Leave The Whistle In The Pocket
How do you coach transition play? Do you coach transition play? Have you considered it? If not, it’s probably time you did, as in team sports the attacking team will get the ball from either structured or unstructured possession sources, with the later highlighting a need to be proficient in transition play.
Structured possession such as set-piece starters (line-outs, scrums, centre-passes, corners, side-line starters) are usually when the game stops for a moment and players have time to make decisions. Everyone knows where the ball is coming from.
Unstructured possession usually comes from turnovers, such as mistakes, intercepts and kicks. Gaining possession will happen, often sporadically during a match and decision-making time will be dramatically reduced, as players are unlikely to know where the ball is coming from. Your players will be transitioning from defence to attack and vice versa.
It is likely that your biggest source of possession will be unstructured, of course this depends on the sport you coach. For example, in adult rugby approximately 56% of possession is unstructured, while kids rugby is as high as 75%. However, very few coaches set up practice environments to practice transition play, which is stifling opportunities for players and teams to practice a key part of the sport.

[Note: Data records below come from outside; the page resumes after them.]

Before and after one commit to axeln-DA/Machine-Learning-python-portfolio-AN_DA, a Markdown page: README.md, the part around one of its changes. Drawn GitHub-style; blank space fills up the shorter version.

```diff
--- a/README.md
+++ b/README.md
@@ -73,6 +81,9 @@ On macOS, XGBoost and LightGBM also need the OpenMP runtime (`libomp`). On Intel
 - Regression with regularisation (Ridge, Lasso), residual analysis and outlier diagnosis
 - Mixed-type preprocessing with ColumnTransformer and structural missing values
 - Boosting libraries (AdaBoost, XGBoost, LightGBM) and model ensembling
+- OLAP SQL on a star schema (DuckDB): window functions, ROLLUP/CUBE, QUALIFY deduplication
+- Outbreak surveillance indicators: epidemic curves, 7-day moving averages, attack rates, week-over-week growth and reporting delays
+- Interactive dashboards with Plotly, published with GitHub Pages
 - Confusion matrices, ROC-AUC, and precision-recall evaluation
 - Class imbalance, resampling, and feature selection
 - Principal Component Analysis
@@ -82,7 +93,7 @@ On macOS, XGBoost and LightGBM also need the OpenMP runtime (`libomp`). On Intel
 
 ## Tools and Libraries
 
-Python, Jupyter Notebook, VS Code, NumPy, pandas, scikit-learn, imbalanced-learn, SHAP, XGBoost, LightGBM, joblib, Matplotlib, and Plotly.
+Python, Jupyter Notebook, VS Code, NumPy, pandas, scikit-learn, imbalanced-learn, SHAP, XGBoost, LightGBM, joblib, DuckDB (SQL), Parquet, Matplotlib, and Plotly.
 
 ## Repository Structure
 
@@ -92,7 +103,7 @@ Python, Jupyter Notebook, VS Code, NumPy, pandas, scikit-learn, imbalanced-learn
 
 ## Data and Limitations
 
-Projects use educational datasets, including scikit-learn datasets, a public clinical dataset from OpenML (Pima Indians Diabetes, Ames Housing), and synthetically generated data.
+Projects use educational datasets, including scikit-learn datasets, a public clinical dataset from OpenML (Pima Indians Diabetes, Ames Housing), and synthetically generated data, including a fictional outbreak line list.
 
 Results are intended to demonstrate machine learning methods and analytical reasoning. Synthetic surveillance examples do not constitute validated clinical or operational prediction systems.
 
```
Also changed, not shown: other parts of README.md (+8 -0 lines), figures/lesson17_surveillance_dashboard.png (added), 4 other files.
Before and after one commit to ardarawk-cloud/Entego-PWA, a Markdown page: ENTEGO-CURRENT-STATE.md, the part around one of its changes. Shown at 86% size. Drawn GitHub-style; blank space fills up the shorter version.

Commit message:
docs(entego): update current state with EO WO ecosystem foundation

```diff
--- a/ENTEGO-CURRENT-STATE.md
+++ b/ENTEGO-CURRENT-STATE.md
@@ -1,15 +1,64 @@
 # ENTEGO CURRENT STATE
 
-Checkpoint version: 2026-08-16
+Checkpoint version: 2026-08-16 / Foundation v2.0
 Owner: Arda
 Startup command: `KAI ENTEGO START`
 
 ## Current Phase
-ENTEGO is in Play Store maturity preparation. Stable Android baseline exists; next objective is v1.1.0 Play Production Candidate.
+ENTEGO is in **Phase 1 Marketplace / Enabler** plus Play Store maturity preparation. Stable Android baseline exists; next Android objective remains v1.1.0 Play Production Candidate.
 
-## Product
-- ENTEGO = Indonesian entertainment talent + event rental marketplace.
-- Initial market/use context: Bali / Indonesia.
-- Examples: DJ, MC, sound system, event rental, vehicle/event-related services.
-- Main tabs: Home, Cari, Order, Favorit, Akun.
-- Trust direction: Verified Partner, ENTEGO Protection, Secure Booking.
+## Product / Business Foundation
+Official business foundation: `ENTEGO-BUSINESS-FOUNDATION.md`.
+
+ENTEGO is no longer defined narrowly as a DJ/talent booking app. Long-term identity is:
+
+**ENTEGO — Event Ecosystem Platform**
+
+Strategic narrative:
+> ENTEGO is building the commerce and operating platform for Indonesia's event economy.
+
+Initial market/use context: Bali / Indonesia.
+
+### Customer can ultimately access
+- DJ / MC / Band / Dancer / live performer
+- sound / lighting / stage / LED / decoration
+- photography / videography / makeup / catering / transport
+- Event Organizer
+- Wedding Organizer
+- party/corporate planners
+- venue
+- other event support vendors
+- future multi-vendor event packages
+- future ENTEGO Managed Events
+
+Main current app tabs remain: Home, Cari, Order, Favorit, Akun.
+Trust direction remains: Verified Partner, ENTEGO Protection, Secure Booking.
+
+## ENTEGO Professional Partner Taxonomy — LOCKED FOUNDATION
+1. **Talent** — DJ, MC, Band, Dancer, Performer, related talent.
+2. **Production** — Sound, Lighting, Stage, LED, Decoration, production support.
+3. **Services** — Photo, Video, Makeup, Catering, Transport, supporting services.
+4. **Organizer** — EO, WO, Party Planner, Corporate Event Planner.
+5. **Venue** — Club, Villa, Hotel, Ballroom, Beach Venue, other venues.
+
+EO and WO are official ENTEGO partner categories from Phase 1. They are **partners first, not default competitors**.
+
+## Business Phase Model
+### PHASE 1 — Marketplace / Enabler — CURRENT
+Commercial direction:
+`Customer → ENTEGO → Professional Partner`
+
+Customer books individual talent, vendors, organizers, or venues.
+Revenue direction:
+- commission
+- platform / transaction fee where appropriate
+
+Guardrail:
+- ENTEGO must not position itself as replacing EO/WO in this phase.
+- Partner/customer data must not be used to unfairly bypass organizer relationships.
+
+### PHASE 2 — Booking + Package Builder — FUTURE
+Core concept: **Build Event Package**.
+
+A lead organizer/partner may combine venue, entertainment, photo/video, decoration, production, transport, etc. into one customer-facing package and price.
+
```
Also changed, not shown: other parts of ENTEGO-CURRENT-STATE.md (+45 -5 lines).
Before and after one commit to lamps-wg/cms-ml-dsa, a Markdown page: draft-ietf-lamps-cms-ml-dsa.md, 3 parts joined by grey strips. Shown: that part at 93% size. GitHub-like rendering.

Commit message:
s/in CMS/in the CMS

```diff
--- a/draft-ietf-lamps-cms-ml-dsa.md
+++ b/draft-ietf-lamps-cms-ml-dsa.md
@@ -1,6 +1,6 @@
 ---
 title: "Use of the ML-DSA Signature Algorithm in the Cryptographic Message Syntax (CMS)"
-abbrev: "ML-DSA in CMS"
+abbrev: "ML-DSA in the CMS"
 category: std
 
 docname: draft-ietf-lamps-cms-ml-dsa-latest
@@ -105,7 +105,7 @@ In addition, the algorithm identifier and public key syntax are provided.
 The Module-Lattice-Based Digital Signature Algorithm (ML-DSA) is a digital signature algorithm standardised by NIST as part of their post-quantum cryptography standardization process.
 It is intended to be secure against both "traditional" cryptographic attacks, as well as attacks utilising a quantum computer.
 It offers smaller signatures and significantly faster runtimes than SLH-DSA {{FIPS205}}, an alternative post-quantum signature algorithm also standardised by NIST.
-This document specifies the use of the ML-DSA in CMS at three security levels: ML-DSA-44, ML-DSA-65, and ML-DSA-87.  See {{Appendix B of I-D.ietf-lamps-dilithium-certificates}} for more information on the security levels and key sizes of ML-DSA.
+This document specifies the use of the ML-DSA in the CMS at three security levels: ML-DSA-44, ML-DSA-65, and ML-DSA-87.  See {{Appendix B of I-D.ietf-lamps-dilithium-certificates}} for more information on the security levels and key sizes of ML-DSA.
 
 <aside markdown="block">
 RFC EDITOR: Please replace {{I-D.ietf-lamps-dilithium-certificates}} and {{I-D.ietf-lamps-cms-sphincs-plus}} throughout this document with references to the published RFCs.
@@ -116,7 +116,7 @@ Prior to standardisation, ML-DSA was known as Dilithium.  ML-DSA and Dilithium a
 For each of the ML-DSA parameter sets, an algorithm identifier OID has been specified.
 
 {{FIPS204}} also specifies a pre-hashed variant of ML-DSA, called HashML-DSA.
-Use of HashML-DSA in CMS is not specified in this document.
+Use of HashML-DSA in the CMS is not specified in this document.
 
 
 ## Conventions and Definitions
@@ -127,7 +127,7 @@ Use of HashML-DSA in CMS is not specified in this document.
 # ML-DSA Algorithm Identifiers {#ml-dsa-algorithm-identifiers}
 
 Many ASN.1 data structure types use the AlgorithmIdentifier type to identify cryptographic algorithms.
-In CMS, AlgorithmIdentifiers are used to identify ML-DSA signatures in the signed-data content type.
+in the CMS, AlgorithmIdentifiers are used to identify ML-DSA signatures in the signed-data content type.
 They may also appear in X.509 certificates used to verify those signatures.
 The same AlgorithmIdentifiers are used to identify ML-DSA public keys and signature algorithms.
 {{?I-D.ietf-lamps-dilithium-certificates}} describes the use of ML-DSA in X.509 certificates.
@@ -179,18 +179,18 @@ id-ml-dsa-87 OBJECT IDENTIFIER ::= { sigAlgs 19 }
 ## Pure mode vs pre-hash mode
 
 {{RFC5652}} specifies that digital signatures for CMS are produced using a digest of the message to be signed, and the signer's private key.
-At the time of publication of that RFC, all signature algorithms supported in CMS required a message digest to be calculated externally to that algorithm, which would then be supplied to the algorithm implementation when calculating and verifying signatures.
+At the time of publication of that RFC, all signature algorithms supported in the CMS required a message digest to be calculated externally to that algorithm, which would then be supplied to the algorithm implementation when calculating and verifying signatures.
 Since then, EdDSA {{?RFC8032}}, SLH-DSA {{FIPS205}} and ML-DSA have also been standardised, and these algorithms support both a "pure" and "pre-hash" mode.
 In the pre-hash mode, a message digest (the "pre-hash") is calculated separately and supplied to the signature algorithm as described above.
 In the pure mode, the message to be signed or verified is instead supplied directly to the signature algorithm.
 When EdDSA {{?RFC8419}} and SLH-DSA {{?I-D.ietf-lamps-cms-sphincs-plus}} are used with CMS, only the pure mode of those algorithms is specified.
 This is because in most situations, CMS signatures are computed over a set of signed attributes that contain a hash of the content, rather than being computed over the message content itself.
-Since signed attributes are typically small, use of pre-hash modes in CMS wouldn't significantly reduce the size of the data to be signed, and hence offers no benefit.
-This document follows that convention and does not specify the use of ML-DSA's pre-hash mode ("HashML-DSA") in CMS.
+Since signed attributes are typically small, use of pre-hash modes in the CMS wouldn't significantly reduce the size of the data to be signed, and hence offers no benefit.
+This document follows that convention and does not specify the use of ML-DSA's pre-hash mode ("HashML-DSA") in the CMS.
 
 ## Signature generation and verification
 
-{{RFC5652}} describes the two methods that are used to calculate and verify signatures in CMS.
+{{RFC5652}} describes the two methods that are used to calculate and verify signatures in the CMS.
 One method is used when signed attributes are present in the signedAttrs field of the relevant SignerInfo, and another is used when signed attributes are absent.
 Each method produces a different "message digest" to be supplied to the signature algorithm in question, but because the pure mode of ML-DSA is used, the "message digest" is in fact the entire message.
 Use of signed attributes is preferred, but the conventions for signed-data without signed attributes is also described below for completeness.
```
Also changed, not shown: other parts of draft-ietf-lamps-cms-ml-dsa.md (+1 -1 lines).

So how do you coach transition play? The easiest way is to set up games and then ‘leave the whistle in the pocket.’ You’ll find that your players will initially be hesitant and you may find yourself calling ‘play on,’ but they will soon get used to it. Look for how quickly they react and respond to get back in the game.